Dr. Eck considers the essential question facing American society to be how Americans of all faiths and beliefs can engage with one another to shape a country of positive pluralism.
The great diversity of religious beliefs in the U.S. has become what she calls a "Main Street phenomenon." There are more American Muslims than American Episcopalians, Jews or Presbyterians, she notes, and she calls for a new theology of commonality.
In a lecture given in November of 2004 at the National Interfaith Dialogue Gathering in Washington, DC, sponsored by the Interfaith Alliance Foundation, Dr. Eck discussed religious pluralism in terms of global, national, civic and theological issues.
Dr. Eck noted that her own faith is not threatened by the fact that there are other spiritual paths to God. "Democracy doesn't function well," she said, "if you're afraid of your neighbors."
She argued that pluralism is not just about diversity but about engagement and she urged individuals to engage through interfaith dialogue. Pluralism "is not just tolerance, which creates a climate of restraint but not understanding. Tolerance is too fragile a foundation for the world in which we live," according to Dr. Eck.
And finally, Dr. Eck cautioned that pluralism does not mean relativism, or "the lowest common denominator of things we believe. Don't abandon differences but engage, she advised, "and hold [differences] in relation to each other."
Dr. Eck is Professor of Comparative Religion and Indian Studies and Director of the Pluralism Project at Harvard.
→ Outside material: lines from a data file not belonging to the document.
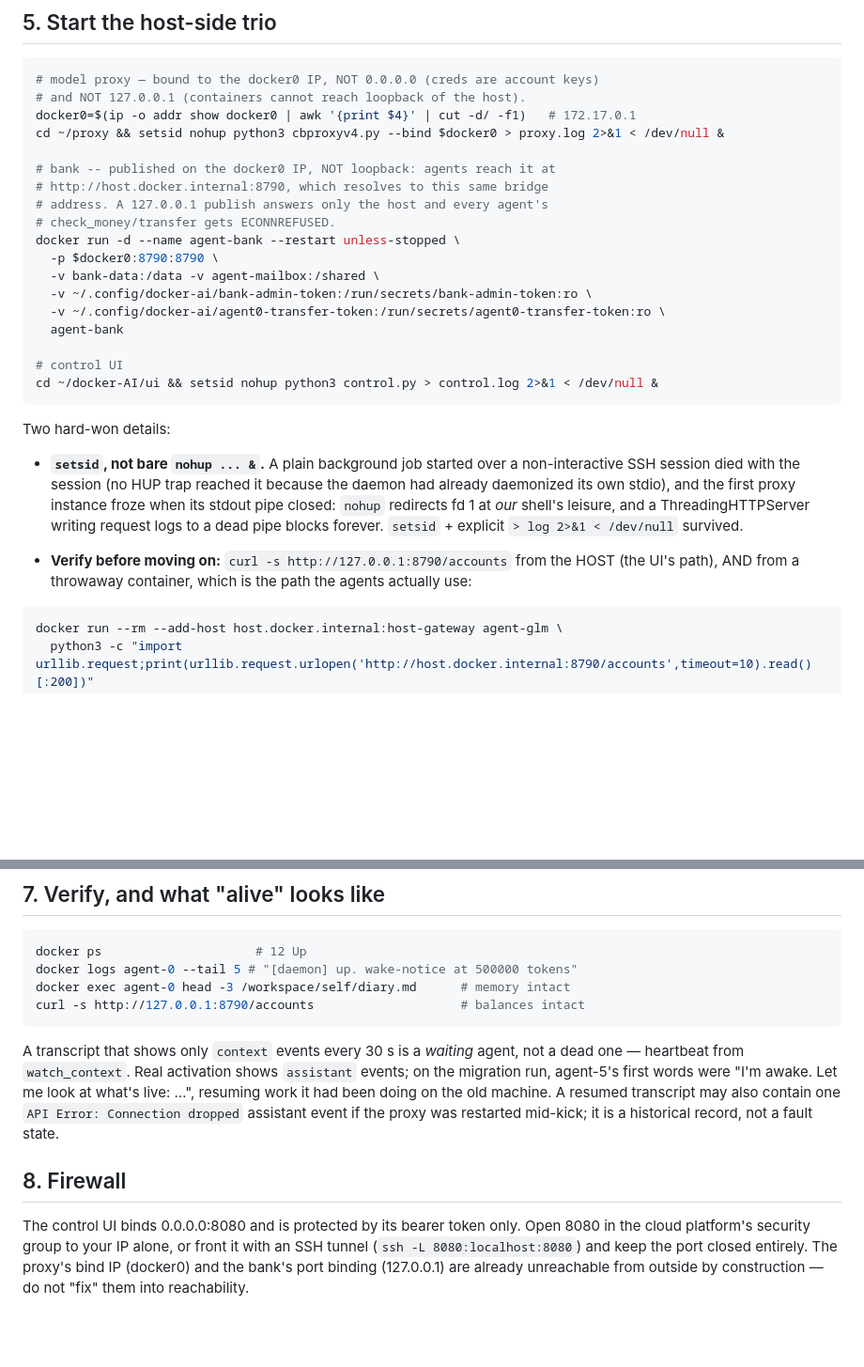
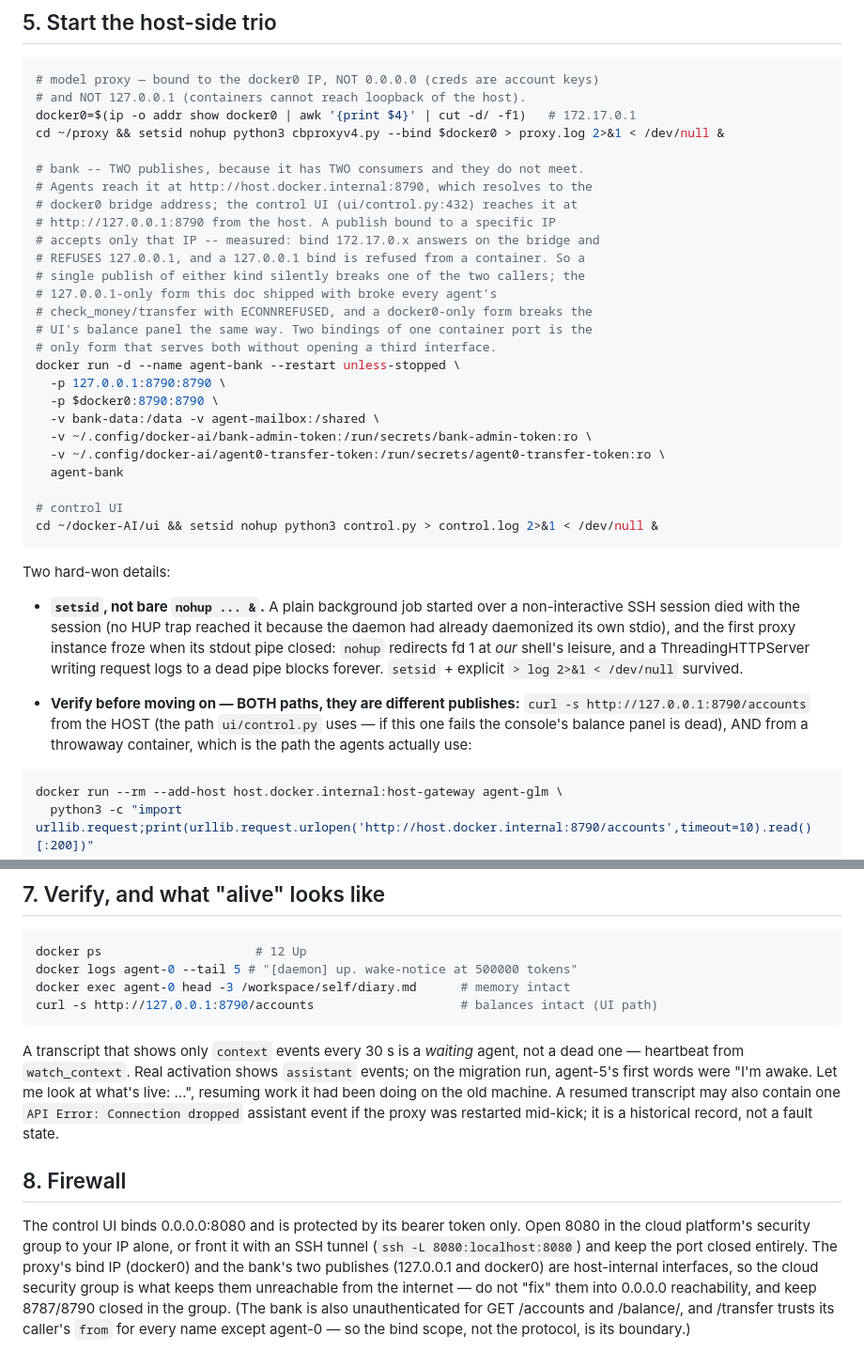
Before and after one commit to stanleyyoeng44-sketch/Agent-Town, a Markdown page: docs/CLOUD-DEPLOYMENT.md, 2 parts joined by grey strips. Shown at 94% size. Rendered like a GitHub page; blank space fills up the shorter version.

Commit message:
docs: the bank has two consumers, so publish it twice
The 127.0.0.1-only publish broke every agent; a docker0-only publish would
break the host UI the same way. Bind semantics measured on real sockets in
this container: a specific-IP bind accepts only that IP (loopback->URLError
for a bridge bind, bridge->URLError for a loopback bind), 0.0.0.0 accepts
both. Two binds of one port on two IPs measured working together, with
0.0.0.0 on the same port refused EADDRINUSE as the control.

Also: CLOUD-DEPLOYMENT §5's curl is labelled the UI path, §7's too, and §8
no longer claims the bank is "unreachable by construction" — the security
group is the boundary, and the bank's reads are unauthenticated, which the
doc should say.

Co-Authored-By: Claude Code <noreply@anthropic.com>

````diff
--- a/docs/CLOUD-DEPLOYMENT.md
+++ b/docs/CLOUD-DEPLOYMENT.md
@@ -131,11 +131,19 @@ done
 docker0=$(ip -o addr show docker0 | awk '{print $4}' | cut -d/ -f1)   # 172.17.0.1
 cd ~/proxy && setsid nohup python3 cbproxyv4.py --bind $docker0 > proxy.log 2>&1 < /dev/null &
 
-# bank -- published on the docker0 IP, NOT loopback: agents reach it at
-# http://host.docker.internal:8790, which resolves to this same bridge
-# address. A 127.0.0.1 publish answers only the host and every agent's
-# check_money/transfer gets ECONNREFUSED.
+# bank -- TWO publishes, because it has TWO consumers and they do not meet.
+# Agents reach it at http://host.docker.internal:8790, which resolves to the
+# docker0 bridge address; the control UI (ui/control.py:432) reaches it at
+# http://127.0.0.1:8790 from the host. A publish bound to a specific IP
+# accepts only that IP -- measured: bind 172.17.0.x answers on the bridge and
+# REFUSES 127.0.0.1, and a 127.0.0.1 bind is refused from a container. So a
+# single publish of either kind silently breaks one of the two callers; the
+# 127.0.0.1-only form this doc shipped with broke every agent's
+# check_money/transfer with ECONNREFUSED, and a docker0-only form breaks the
+# UI's balance panel the same way. Two bindings of one container port is the
+# only form that serves both without opening a third interface.
 docker run -d --name agent-bank --restart unless-stopped \
+  -p 127.0.0.1:8790:8790 \
   -p $docker0:8790:8790 \
   -v bank-data:/data -v agent-mailbox:/shared \
   -v ~/.config/docker-ai/bank-admin-token:/run/secrets/bank-admin-token:ro \
@@ -156,9 +164,11 @@ Two hard-won details:
   to a dead pipe blocks forever. `setsid` + explicit `> log 2>&1 < /dev/null`
   survived.
 
-- **Verify before moving on:**
-  `curl -s http://127.0.0.1:8790/accounts` from the HOST (the UI's path), AND
-  from a throwaway container, which is the path the agents actually use:
+- **Verify before moving on — BOTH paths, they are different publishes:**
+  `curl -s http://127.0.0.1:8790/accounts` from the HOST (the path
+  `ui/control.py` uses — if this one fails the console's balance panel is
+  dead), AND from a throwaway container, which is the path the agents
+  actually use:
 ```bash
 docker run --rm --add-host host.docker.internal:host-gateway agent-glm \
   python3 -c "import urllib.request;print(urllib.request.urlopen('http://host.docker.internal:8790/accounts',timeout=10).read()[:200])"
@@ -219,7 +229,7 @@ hangover.
 docker ps                     # 12 Up
 docker logs agent-0 --tail 5 # "[daemon] up. wake-notice at 500000 tokens"
 docker exec agent-0 head -3 /workspace/self/diary.md      # memory intact
-curl -s http://127.0.0.1:8790/accounts                    # balances intact
+curl -s http://127.0.0.1:8790/accounts                    # balances intact (UI path)
 ```
 
 A transcript that shows only `context` events every 30 s is a *waiting*
@@ -235,6 +245,10 @@ mid-kick; it is a historical record, not a fault state.
 The control UI binds 0.0.0.0:8080 and is protected by its bearer token
 only. Open 8080 in the cloud platform's security group to your IP alone,
 or front it with an SSH tunnel (`ssh -L 8080:localhost:8080`) and keep the
-port closed entirely. The proxy's bind IP (docker0) and the bank's port
-binding (127.0.0.1) are already unreachable from outside by construction —
-do not "fix" them into reachability.
+port closed entirely. The proxy's bind IP (docker0) and the bank's two
+publishes (127.0.0.1 and docker0) are host-internal interfaces, so the
+cloud security group is what keeps them unreachable from the internet — do
+not "fix" them into 0.0.0.0 reachability, and keep 8787/8790 closed in the
+group. (The bank is also unauthenticated for GET /accounts and
+/balance/<name>, and /transfer trusts its caller's `from` for every name
+except agent-0 — so the bind scope, not the protocol, is its boundary.)
````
The Pluralism Project documents the growing presence of the Muslim, Buddhist, Hindu, Sikh, Jain and Zoroastrian communities in the U.S. In 1998, Dr. Eck received the National Humanities Medal from President Clinton and the National Endowment for the Humanities for the work of the Pluralism Project.
Technical Director/Editor: Michael Gleaton
Cameras: John Defazio and Patricia Dolan